Tadpole shrimp (Triops cancriformis)

Synonyms: Apus cancriformis
KingdomAnimalia
PhylumArthropoda
ClassCrustacea
OrderNotostraca
FamilyTriopsidae
GenusTriops (1)
SizeBody length (in captivity): up to 6 cm (2)
Body length (in the wild): up to 11 cm (2)

Classified as Endangered in Great Britain, and fully protected under the Wildlife and Countryside Act 1981 (3).

Triops cancriformis is a living fossil; it has not changed in appearance since the Triassic period, 220 million years ago, and is therefore the oldest living animal species known (2). With its flattened shield that covers the head- and leg-bearing parts of the body, Triops resembles a small horseshoe crab. The segmented abdomen bears two projections (4). All notostracans (tadpole shrimps) have 2 internal compound eyes plus the larval nauplius eye (Triops means 'three eyes'). In females, the 11th pair of legs is modified and carries the eggs (2).

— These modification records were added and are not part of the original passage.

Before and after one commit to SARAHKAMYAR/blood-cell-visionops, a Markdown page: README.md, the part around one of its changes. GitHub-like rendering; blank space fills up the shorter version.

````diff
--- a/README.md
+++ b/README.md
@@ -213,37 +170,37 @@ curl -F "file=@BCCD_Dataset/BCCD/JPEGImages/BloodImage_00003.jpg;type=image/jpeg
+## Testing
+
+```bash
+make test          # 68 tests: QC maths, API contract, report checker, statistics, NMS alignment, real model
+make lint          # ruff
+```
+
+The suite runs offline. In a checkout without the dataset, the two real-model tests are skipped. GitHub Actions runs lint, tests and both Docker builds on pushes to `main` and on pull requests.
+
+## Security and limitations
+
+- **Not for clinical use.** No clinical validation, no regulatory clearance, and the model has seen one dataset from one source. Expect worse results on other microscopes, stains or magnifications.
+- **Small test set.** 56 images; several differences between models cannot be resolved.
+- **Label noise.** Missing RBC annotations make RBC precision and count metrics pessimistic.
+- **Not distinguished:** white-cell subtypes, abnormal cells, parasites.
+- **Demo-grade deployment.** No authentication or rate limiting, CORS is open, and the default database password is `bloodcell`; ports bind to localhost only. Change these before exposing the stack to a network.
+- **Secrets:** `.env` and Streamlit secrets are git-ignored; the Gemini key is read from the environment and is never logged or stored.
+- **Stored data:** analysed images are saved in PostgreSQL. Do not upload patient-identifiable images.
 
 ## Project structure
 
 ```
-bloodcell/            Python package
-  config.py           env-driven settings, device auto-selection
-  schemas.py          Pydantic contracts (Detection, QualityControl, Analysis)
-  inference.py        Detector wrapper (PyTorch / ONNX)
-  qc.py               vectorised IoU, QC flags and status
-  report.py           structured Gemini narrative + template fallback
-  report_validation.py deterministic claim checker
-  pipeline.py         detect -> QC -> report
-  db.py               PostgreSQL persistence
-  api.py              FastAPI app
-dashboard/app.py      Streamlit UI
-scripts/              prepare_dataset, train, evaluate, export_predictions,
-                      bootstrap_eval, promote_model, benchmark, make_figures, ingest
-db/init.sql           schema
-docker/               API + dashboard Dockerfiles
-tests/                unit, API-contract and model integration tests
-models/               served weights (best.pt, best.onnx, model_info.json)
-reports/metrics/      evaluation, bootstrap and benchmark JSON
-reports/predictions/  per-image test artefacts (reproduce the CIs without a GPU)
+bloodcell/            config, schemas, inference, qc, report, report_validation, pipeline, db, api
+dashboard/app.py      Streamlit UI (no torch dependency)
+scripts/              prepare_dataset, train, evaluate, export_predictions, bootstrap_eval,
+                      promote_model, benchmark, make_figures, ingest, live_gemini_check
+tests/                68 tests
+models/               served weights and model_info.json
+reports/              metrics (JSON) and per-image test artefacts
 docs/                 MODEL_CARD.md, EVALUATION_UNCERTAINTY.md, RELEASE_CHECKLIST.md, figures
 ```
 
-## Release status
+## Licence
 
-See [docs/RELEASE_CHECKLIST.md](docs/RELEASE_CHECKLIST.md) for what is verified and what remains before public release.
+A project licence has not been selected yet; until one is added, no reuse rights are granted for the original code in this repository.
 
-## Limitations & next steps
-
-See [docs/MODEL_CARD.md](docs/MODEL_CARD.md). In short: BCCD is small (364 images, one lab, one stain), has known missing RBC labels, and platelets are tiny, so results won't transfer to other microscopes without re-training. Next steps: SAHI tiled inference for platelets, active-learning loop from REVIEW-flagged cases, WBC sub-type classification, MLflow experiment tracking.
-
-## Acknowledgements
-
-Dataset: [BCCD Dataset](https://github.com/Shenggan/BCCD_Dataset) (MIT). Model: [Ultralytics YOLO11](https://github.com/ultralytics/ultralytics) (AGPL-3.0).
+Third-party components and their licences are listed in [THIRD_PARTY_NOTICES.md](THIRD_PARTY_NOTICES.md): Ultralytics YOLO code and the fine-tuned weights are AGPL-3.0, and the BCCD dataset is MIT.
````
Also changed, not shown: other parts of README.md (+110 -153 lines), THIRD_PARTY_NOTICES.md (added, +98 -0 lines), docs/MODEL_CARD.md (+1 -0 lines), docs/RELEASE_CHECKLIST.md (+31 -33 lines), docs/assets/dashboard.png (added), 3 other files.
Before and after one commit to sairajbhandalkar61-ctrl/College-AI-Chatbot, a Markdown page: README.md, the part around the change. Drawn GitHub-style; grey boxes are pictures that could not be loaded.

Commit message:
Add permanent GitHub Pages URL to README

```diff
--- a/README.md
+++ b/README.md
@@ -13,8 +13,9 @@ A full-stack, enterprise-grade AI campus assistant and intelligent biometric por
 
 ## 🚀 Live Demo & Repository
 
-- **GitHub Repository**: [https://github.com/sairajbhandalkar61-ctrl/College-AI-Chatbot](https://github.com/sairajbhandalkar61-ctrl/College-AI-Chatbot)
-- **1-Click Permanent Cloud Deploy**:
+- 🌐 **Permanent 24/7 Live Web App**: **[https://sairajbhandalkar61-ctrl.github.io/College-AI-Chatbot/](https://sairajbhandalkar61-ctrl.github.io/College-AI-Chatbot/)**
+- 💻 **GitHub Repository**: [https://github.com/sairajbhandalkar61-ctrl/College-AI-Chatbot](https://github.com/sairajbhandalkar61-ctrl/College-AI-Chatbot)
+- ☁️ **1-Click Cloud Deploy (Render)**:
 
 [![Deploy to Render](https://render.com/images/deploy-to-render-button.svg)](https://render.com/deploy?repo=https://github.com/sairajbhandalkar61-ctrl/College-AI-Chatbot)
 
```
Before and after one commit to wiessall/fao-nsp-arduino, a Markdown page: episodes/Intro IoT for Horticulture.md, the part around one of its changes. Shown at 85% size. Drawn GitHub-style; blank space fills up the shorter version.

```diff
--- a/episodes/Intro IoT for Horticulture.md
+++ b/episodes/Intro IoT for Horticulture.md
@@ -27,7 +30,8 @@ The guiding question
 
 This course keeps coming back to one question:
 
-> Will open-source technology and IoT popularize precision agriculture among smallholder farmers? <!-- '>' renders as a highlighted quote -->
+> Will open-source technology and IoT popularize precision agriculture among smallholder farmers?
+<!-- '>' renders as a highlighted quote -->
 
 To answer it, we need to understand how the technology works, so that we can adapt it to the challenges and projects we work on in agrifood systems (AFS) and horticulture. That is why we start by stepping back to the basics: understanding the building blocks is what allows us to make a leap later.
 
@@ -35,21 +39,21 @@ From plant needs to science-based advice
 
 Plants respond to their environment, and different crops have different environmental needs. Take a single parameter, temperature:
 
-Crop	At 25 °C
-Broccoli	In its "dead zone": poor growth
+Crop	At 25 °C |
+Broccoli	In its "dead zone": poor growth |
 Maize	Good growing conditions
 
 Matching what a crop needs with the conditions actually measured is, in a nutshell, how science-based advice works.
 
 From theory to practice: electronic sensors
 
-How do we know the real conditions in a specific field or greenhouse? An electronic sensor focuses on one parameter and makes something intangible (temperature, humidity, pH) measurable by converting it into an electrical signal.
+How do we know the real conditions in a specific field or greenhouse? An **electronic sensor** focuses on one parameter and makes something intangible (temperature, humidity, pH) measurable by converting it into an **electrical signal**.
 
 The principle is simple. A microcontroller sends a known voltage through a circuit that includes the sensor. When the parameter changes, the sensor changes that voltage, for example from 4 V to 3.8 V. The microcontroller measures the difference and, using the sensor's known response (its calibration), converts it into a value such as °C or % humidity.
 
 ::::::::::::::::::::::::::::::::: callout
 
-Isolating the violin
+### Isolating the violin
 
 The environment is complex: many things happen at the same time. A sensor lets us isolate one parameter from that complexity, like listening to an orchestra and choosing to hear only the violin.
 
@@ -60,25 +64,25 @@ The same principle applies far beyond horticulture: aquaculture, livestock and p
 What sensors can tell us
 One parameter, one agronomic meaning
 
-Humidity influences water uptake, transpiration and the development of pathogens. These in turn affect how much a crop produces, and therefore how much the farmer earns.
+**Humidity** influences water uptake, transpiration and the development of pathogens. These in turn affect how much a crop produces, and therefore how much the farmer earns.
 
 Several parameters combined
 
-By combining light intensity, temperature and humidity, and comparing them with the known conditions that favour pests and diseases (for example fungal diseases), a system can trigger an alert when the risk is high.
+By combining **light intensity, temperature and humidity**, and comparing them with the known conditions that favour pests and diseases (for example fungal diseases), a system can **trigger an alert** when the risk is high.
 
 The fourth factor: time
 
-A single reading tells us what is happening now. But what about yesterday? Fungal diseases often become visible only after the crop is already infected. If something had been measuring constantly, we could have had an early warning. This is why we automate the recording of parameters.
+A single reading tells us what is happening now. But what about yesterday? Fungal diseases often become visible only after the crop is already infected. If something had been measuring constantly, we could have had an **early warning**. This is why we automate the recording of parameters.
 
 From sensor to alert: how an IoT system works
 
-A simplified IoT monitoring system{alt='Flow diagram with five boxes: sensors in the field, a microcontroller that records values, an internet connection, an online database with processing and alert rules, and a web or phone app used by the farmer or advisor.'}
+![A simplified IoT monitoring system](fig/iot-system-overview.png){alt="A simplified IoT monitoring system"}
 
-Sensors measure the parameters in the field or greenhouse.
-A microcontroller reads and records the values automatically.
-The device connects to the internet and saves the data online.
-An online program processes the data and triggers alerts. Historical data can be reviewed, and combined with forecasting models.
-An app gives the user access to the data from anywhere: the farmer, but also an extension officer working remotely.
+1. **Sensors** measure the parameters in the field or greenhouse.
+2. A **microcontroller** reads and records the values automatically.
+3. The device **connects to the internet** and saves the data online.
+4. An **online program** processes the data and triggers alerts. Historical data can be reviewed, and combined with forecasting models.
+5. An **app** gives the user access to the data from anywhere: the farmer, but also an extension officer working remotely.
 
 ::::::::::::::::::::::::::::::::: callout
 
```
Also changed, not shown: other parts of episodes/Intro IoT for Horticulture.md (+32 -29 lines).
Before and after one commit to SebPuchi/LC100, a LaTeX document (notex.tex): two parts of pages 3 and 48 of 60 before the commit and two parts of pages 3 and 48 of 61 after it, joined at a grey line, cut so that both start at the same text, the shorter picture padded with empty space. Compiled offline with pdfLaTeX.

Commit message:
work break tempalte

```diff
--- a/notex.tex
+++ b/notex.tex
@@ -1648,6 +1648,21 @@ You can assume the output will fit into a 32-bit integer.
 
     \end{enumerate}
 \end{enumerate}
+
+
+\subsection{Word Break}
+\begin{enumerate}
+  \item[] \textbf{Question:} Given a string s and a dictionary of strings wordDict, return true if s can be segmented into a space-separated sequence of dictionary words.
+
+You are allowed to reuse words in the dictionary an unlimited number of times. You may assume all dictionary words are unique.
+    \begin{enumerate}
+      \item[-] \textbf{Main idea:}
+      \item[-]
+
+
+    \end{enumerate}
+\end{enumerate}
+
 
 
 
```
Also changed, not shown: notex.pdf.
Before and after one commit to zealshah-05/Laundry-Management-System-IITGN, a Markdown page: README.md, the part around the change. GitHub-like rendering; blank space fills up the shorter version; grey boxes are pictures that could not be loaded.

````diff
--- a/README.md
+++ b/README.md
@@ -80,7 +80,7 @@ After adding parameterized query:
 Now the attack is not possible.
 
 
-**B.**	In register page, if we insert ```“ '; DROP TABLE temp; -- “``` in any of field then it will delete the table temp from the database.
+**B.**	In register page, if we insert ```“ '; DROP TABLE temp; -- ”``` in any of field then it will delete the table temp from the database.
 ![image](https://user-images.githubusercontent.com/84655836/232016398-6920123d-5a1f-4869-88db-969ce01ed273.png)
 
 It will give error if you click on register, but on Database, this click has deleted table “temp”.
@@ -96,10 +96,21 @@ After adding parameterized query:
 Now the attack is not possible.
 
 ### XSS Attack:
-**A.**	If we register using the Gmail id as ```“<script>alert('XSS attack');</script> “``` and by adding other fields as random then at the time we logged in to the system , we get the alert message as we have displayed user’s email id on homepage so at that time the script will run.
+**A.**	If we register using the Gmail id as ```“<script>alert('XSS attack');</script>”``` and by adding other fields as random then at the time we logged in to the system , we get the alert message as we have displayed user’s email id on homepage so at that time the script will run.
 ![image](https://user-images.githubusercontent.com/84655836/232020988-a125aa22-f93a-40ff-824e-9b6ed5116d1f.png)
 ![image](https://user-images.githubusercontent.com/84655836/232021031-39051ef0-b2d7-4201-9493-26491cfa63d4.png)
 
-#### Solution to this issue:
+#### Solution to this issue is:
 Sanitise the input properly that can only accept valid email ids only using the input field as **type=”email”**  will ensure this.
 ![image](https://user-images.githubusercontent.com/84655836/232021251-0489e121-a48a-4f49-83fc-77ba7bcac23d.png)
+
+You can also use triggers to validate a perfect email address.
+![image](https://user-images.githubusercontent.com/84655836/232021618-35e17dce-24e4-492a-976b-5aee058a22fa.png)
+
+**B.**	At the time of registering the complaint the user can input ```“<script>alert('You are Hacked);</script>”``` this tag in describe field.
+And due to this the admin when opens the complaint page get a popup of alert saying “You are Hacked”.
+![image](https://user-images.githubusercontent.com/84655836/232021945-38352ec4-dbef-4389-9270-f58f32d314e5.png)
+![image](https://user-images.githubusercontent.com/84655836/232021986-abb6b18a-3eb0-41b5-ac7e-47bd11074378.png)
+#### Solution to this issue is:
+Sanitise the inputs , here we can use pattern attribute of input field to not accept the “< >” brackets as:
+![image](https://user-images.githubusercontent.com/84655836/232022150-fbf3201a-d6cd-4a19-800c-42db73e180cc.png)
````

The species is widely distributed in Europe through to Russia, and from the Middle East to India. In Great Britain it was recorded during the 18th and 19th centuries from Kent, Bristol, Dorset and Worcestershire, and until September 2004 it was thought to be restricted to just one pond in the New Forest in Hampshire. However, it was then found in pools in Caerlaverock in southwest Scotland (5). Genetic studies on the species may reveal that the species found in Britain has great international importance (3).

This species lives in temporary ponds that dry out in summer (3).

Due to the uncertain nature of the ponds in which this species occurs, it has an extremely fast life-cycle, and develops from an egg to an adult in just two or three weeks (depending on temperature) after the pond becomes wet again (3). When the pond dries out, the resistant eggs can remain dormant for decades before hatching when the pond is re-flooded (2).

The tadpole shrimp digs in the sediment with its shield to find food (6), it feeds on small invertebrates, microscopic particles and plants (3). It usually swims with its shield upwards (4), but when oxygen levels become very low they may swim 'upside-down' with their legs close to the surface of the water (6).

This species is very sensitive to veterinary compounds that are released into the water from livestock dung. Predation by introduced predators such as ducks and fish, as well as pollution and the introduction of alien plants are also likely to have affected this species (3).

The tadpole shrimp is targeted as a priority species for conservation action under the UK Biodiversity Action Plan (UK BAP). The Species Action Plan produced as a result, aims to maintain the population in the New Forest and develop captive populations to allow research, increase public awareness and appreciation into the species, and in the long-term enable potential reintroductions of the tadpole shrimp into parts of its former range (3). Measures taken to conserve this species will also be likely to benefit other species that inhabit temporary ponds, such as the dung beetle Aphodius niger (3). The New Forest is an SSSI (Site of Special Scientific Interest), an SPA (Special Protection Area), a RAMSAR site (a Wetland of International Importance) and a candidate SAC (Special Area for Conservation). English Nature's Species Recovery Programme is guiding research into the species, which is promoted by the Triops Conservation Group (3).

Information authenticated by Dr Erich Eder, University of Vienna.

  1. National Biodiversity Network Species Dictionary (July 2002) http://www.nhm.ac.uk/nbn/
  2. Triops CC (July 2002): http://www.triops.cc/
  3. UK BAP (July 2002): http://www.ukbap.org.uk
  4. Sterry, P. (1997) Complete British Wildlife Photoguide. Harper Collins Publishers, London.
  5. Morrell, B. (2005) Centre News. Wildfowl and Wetlands, 151: 30.
  6. Large branchiopod website (July 2002): http://mailbox.univie.ac.at/erich.eder/UZK/index2.html#notostraca